) almost surely has
Q
. i.e., if we increase the probability of an edge, the property
Q
becomes more likely.
Theorem:
Every increasing property of
N
(
n, p
) has a threshold. (The combinatorial structure does not
actually matter.)
Proof:
To show that
p
(
n
) is a threshold for property
Q
, we need to show that the probability of property
Q
goes from 0 to 1 within a range that is bounded by a multiplicative constant.
We have to show that functions
p
( ) and
p
(1

) are asymptotically equivalent.
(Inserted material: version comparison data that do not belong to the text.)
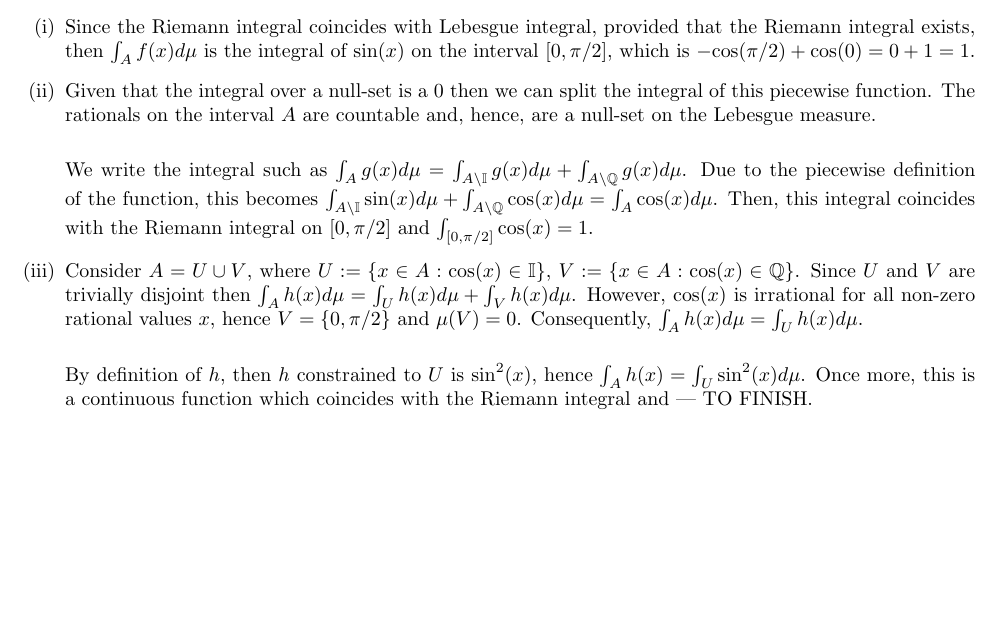
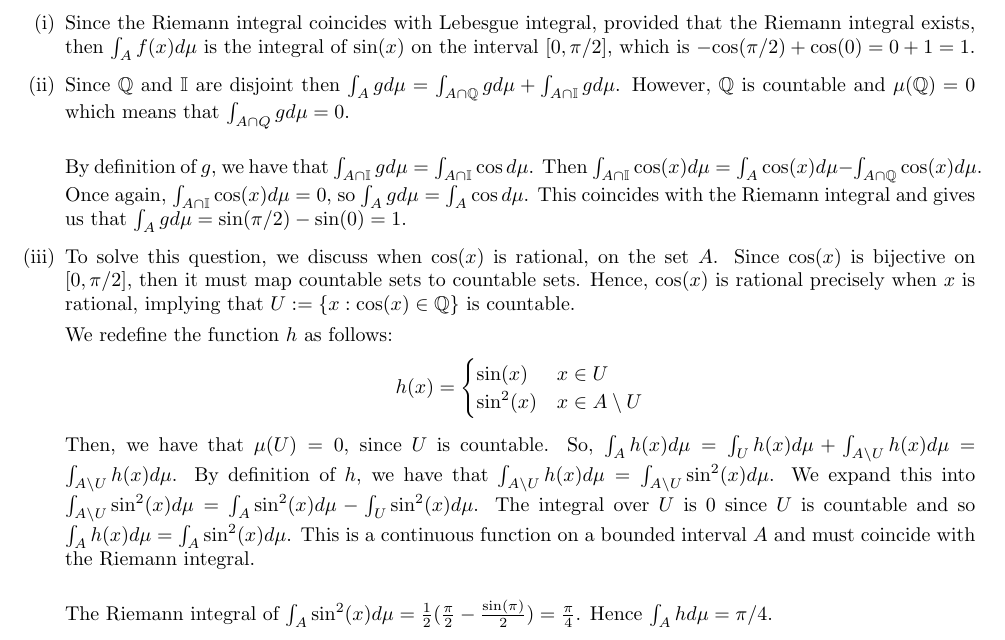
Before and after one commit to SamSJackson/maths4, a LaTeX document (mpt/fb4/main.tex): part of the page, cut so that both start at the same text, the shorter picture padded with empty space. Compiled offline with pdfLaTeX.

Commit message:
19-11-23: Pushed from desktop

```diff
--- a/mpt/fb4/main.tex
+++ b/mpt/fb4/main.tex
@@ -64,15 +64,25 @@
 
 \begin{enumerate}[label=(\roman*)]
     \item Since the Riemann integral coincides with Lebesgue integral, provided that the Riemann integral exists, then $\int_A f(x) d\mu$ is the integral of sin$(x)$ on the interval [$0, \pi/2$], which is $-\text{cos}(\pi/2) + \text{cos}(0) = 0 + 1 = 1$.
-    \item Given that the integral over a null-set is a 0 then we can split the integral of this piecewise function. The rationals on the interval $A$ are countable and, hence, are a null-set on the Lebesgue measure. \newline
 
-    We write the integral such as $\int_A g(x) d\mu = \int_{A \setminus \I} g(x) d\mu + \int_{A \setminus \Q} g(x) d\mu$. Due to the piecewise definition of the function, this becomes $\int_{A \setminus \I} \sin(x) d\mu + \int_{A \setminus \Q} \cos(x) d\mu = \int_{A} \cos(x) d\mu$. Then, this integral coincides with the Riemann integral on $[0, \pi/2]$ and $\int_{[0, \pi/2]} \text{cos}(x) = 1$.
+	\item Since $\Q$ and $\I$ are disjoint then $\int_A g d\mu = \int_{A \cap \Q} g d\mu + \int_{A \cap \I} g d\mu$.
+	However, $\Q$ is countable and $\mu(\Q) = 0$ which means that $\int_{A \cap Q} g d\mu = 0$. \newline
 
+	By definition of $g$, we have that $\int_{A \cap \I} g d\mu = \int_{A \cap \I} \cos d\mu$. Then $\int_{A \cap \I} \cos(x) d\mu = \int_A \cos(x) d\mu - \int_{A \cap \Q} \cos(x) d\mu$. Once again, $\int_{A \cap \I} \cos(x) d\mu = 0$, so $\int_A g d\mu = \int_A \cos d\mu$. This coincides with the Riemann integral and gives us that $\int_A g d\mu = \sin(\pi/2) - \sin(0) = 1$.
 
-    %%% CAREFUL HOW DISCUSSING INTEGRALS OF DOMAINS
-    \item Consider $A = U \cup V$, where $U := \{ x \in A : \cos(x) \in \I \}$, $V := \{ x \in A : \cos(x) \in \Q \}$. Since $U$ and $V$ are trivially disjoint then $\int_A h(x) d\mu = \int_U h(x) d\mu + \int_V h(x) d\mu$. However, $\cos(x)$ is irrational for all non-zero rational values $x$, hence $V = \{ 0, \pi/2 \}$ and $\mu(V) = 0$. Consequently, $\int_A h(x) d\mu = \int_U h(x) d\mu$. \newline
+    \item To solve this question, we discuss when $\cos(x)$ is rational, on the set $A$. Since $\cos(x)$ is bijective on $[0, \pi/2]$, then it must map countable sets to countable sets. Hence, $\cos(x)$ is rational precisely when $x$ is rational, implying that $U := \{ x : \cos(x) \in \Q \}$ is countable.
 
-    By definition of $h$, then $h$ constrained to $U$ is $\sin^2(x)$, hence $\int_A h(x) = \int_U \sin^2(x) d\mu$. Once more, this is a continuous function which coincides with the Riemann integral and --- TO FINISH.
+    We redefine the function $h$ as follows:
+    \begin{align*}
+    	h(x) =
+    	\begin{cases}
+    		\sin(x) & x \in U \\
+    		\sin^2(x) & x \in A \setminus U \\
+ 		\end{cases}
+    \end{align*}
+	Then, we have that $\mu(U) = 0$, since $U$ is countable. So, $\int_A h(x) d\mu = \int_U h(x) d\mu + \int_{A \setminus U} h(x) d\mu = \int_{A \setminus U} h(x) d\mu$. By definition of $h$, we have that $\int_{A \setminus U} h(x) d\mu = \int_{A \setminus U} \sin^2(x) d\mu$. We expand this into $\int_{A \setminus U} \sin^2(x) d\mu = \int_{A} \sin^2(x) d\mu - \int_{U} \sin^2(x) d\mu$. The integral over $U$ is $0$ since $U$ is countable and so $\int_A h(x) d\mu = \int_A \sin^2(x) d\mu$. This is a continuous function on a bounded interval $A$ and must coincide with the Riemann integral. \newline
+
+	The Riemann integral of $\int_A \sin^2(x) d\mu = \frac{1}{2}(\frac{\pi}{2} - \frac{\sin(\pi)}{2}) = \frac{\pi}{4}$. Hence $\int_A h d\mu = \pi/4$.
 \end{enumerate}
 
 \end{document}
```
Also changed, not shown: mpt/fb4/2520998j - mpt - fb4.pdf (added), mpt/fb4/main.pdf.
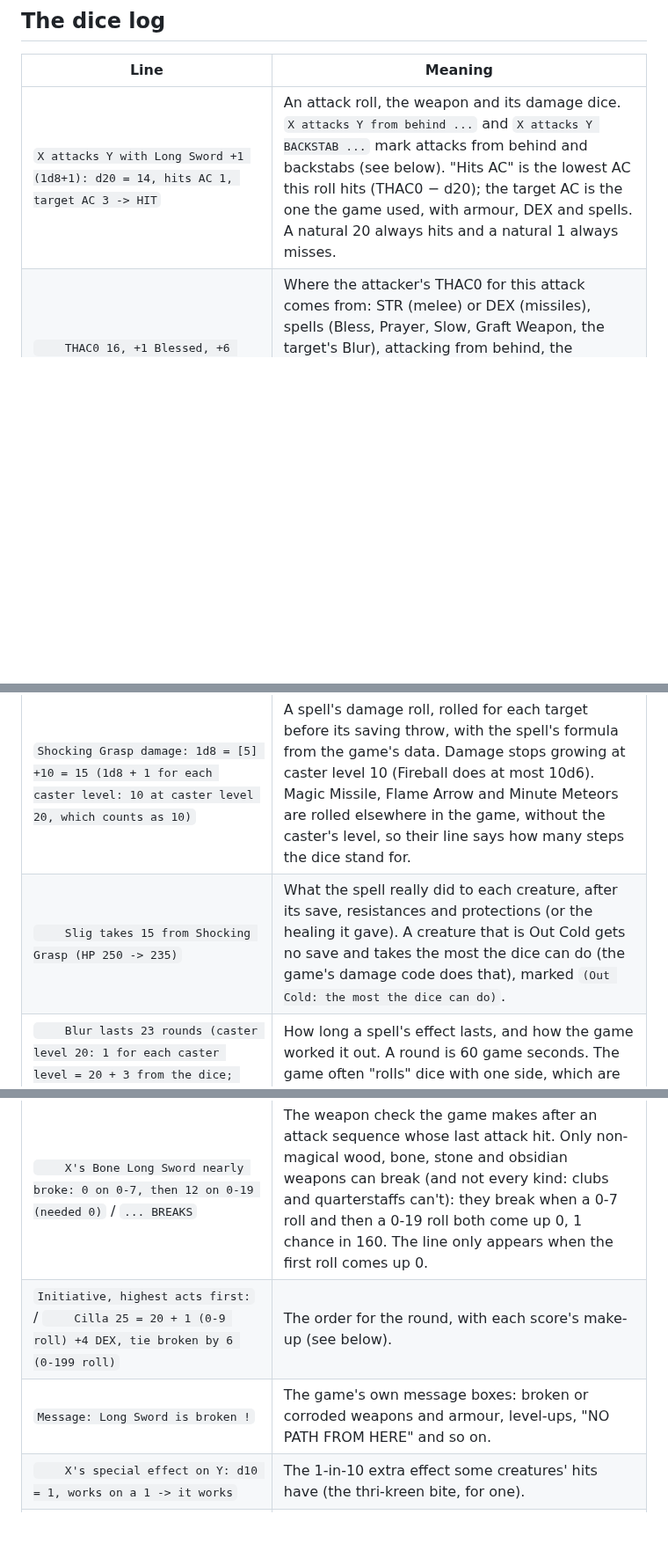
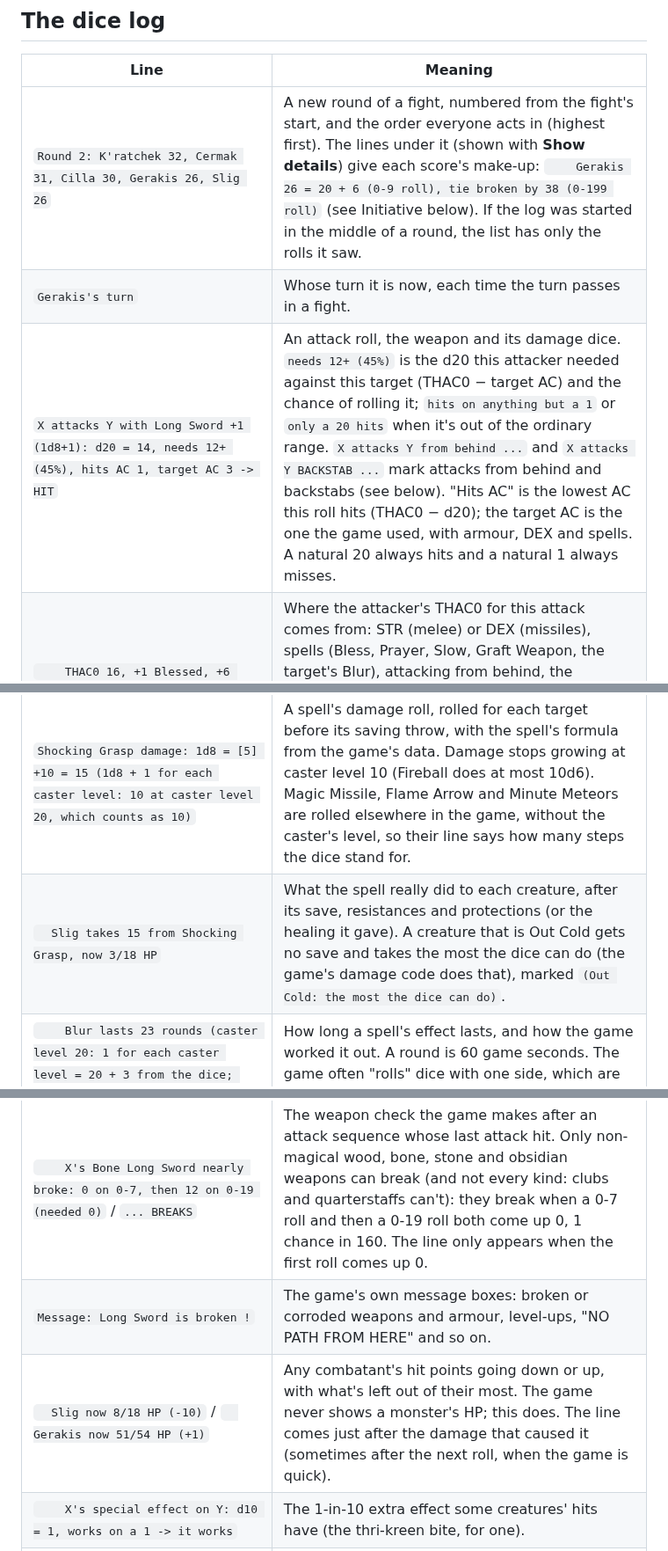
Before and after one commit to daaki85/daaki85, a Markdown page: darksun-companion/README.md, 3 parts joined by grey strips. Shown at 88% size. Rendered like a GitHub page; blank space fills up the shorter version.

```diff
--- a/darksun-companion/README.md
+++ b/darksun-companion/README.md
@@ -96,12 +100,14 @@ If more than one DOSBox is running, add `--pid <number>` (from `processes`).
 
 | Line | Meaning |
 |---|---|
-| `X attacks Y with Long Sword +1 (1d8+1): d20 = 14, hits AC 1, target AC 3 -> HIT` | An attack roll, the weapon and its damage dice. `X attacks Y from behind ...` and `X attacks Y BACKSTAB ...` mark attacks from behind and backstabs (see below). "Hits AC" is the lowest AC this roll hits (THAC0 − d20); the target AC is the one the game used, with armour, DEX and spells. A natural 20 always hits and a natural 1 always misses. |
+| `Round 2: K'ratchek 32, Cermak 31, Cilla 30, Gerakis 26, Slig 26` | A new round of a fight, numbered from the fight's start, and the order everyone acts in (highest first). The lines under it (shown with **Show details**) give each score's make-up: `    Gerakis 26 = 20 + 6 (0-9 roll), tie broken by 38 (0-199 roll)` (see Initiative below). If the log was started in the middle of a round, the list has only the rolls it saw. |
+| `Gerakis's turn` | Whose turn it is now, each time the turn passes in a fight. |
+| `X attacks Y with Long Sword +1 (1d8+1): d20 = 14, needs 12+ (45%), hits AC 1, target AC 3 -> HIT` | An attack roll, the weapon and its damage dice. `needs 12+ (45%)` is the d20 this attacker needed against this target (THAC0 − target AC) and the chance of rolling it; `hits on anything but a 1` or `only a 20 hits` when it's out of the ordinary range. `X attacks Y from behind ...` and `X attacks Y BACKSTAB ...` mark attacks from behind and backstabs (see below). "Hits AC" is the lowest AC this roll hits (THAC0 − d20); the target AC is the one the game used, with armour, DEX and spells. A natural 20 always hits and a natural 1 always misses. |
 | `    THAC0 16, +1 Blessed, +6 STR, +1 weapon = 8` | Where the attacker's THAC0 for this attack comes from: STR (melee) or DEX (missiles), spells (Bless, Prayer, Slow, Graft Weapon, the target's Blur), attacking from behind, the weapon's plus, the penalty for non-metal weapons (wooden −3, bone −1, stone and obsidian −2), the two-weapon adjustment (see below), and the difficulty setting for monsters. |
 | `  X hits Y for 14: 1d8 = [6] +8 STR 20` | The damage of that hit: the dice, the weapon's bonus, and the STR bonus the game adds for melee. Damage is at least 1. |
 | `  X hits Y for 51: (1d8 = [5] +12 STR 24) x3 backstab` | A backstab (see below) multiplies the whole damage, STR bonus included. |
 | `Shocking Grasp damage: 1d8 = [5] +10 = 15 (1d8 + 1 for each caster level: 10 at caster level 20, which counts as 10)` | A spell's damage roll, rolled for each target before its saving throw, with the spell's formula from the game's data. Damage stops growing at caster level 10 (Fireball does at most 10d6). Magic Missile, Flame Arrow and Minute Meteors are rolled elsewhere in the game, without the caster's level, so their line says how many steps the dice stand for. |
-| `    Slig takes 15 from Shocking Grasp (HP 250 -> 235)` | What the spell really did to each creature, after its save, resistances and protections (or the healing it gave). A creature that is Out Cold gets no save and takes the most the dice can do (the game's damage code does that), marked `(Out Cold: the most the dice can do)`. |
+| `  Slig takes 15 from Shocking Grasp, now 3/18 HP` | What the spell really did to each creature, after its save, resistances and protections (or the healing it gave). A creature that is Out Cold gets no save and takes the most the dice can do (the game's damage code does that), marked `(Out Cold: the most the dice can do)`. |
 | `    Blur lasts 23 rounds (caster level 20: 1 for each caster level = 20 + 3 from the dice; dice 3d1)` | How long a spell's effect lasts, and how the game worked it out. A round is 60 game seconds. The game often "rolls" dice with one side, which are fixed numbers. |
 | `    Stoneskin has 23 charges (caster level 20: 1 for each caster level = 20 + 3 from the dice; dice 1d4 = [3])` | Effects that last a number of uses rather than a time (Stoneskin's blows, Mirror Image's images, Invisibility's one attack, Poison's rounds): the game stores them as charges, worked out like a duration. |
 | `    Acid on Slig: 2d4 = [3 + 1] = 4 acid damage` / `    Ironskin on Cilla: one charge used` | Acid Arrow's damage each round while the acid lasts; and an effect with charges using one up (Stoneskin or Ironskin stopping a blow, Mirror Image losing an image...). |
@@ -115,8 +121,8 @@ If more than one DOSBox is running, add `--pid <number>` (from `processes`).
 | `X DEX check: d20 = 9, needs 16 or less (DEX 16) -> success` | An ability check. A natural 20 always fails. |
 | `Cilla tries to open locks: d100 = 35, needs 40 or less -> success` / `    open locks 40 = 18 + 16 thief level 4 + 10 elf... - 5 armour` | A thief skill roll (see Thief skills below), and what its chance is made of. |
 | `    X's Bone Long Sword nearly broke: 0 on 0-7, then 12 on 0-19 (needed 0)` / `... BREAKS` | The weapon check the game makes after an attack sequence whose last attack hit. Only non-magical wood, bone, stone and obsidian weapons can break (and not every kind: clubs and quarterstaffs can't): they break when a 0-7 roll and then a 0-19 roll both come up 0, 1 chance in 160. The line only appears when the first roll comes up 0. |
-| `Initiative, highest acts first:` / `    Cilla 25 = 20 + 1 (0-9 roll) +4 DEX, tie broken by 6 (0-199 roll)` | The order for the round, with each score's make-up (see below). |
 | `Message: Long Sword is broken !` | The game's own message boxes: broken or corroded weapons and armour, level-ups, "NO PATH FROM HERE" and so on. |
+| `  Slig now 8/18 HP (-10)` / `  Gerakis now 51/54 HP (+1)` | Any combatant's hit points going down or up, with what's left out of their most. The game never shows a monster's HP; this does. The line comes just after the damage that caused it (sometimes after the next roll, when the game is quick). |
 | `    X's special effect on Y: d10 = 1, works on a 1 -> it works` | The 1-in-10 extra effect some creatures' hits have (the thri-kreen bite, for one). |
 | `Slig is killed (270 XP)` | A creature dying, with the XP it's worth (from its character sheet). |
 | `XP: Gerakis +67, K'ratchek +22, ... (for Slig 270)` | Experience the party got, and for which kills. The game gives it right after the kill: an equal share to each character, split again between a multi-class character's classes (the sheet counts XP per class, so a three-class thri-kreen shows a third of the share). |
```
Also changed, not shown: other parts of darksun-companion/README.md (+16 -2 lines), darksun-companion/docs/dicelog.png, 5 other files.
That is, we need to show
that there exists as constant
m
such that
p
(1

)
≤
mp
( ).
Notational note:
Let
p
(
n,
) be the function
p
(
n
) such that the probability of
Q
is
.
We will also
sometimes write
N
p
for
N
(
n, p
).
Start of Proof
Let 0
<
<
1
2
and let
m
be an integer such that (1

)
m
≤
. We now show that
p
(1

)
≤
mp
( ).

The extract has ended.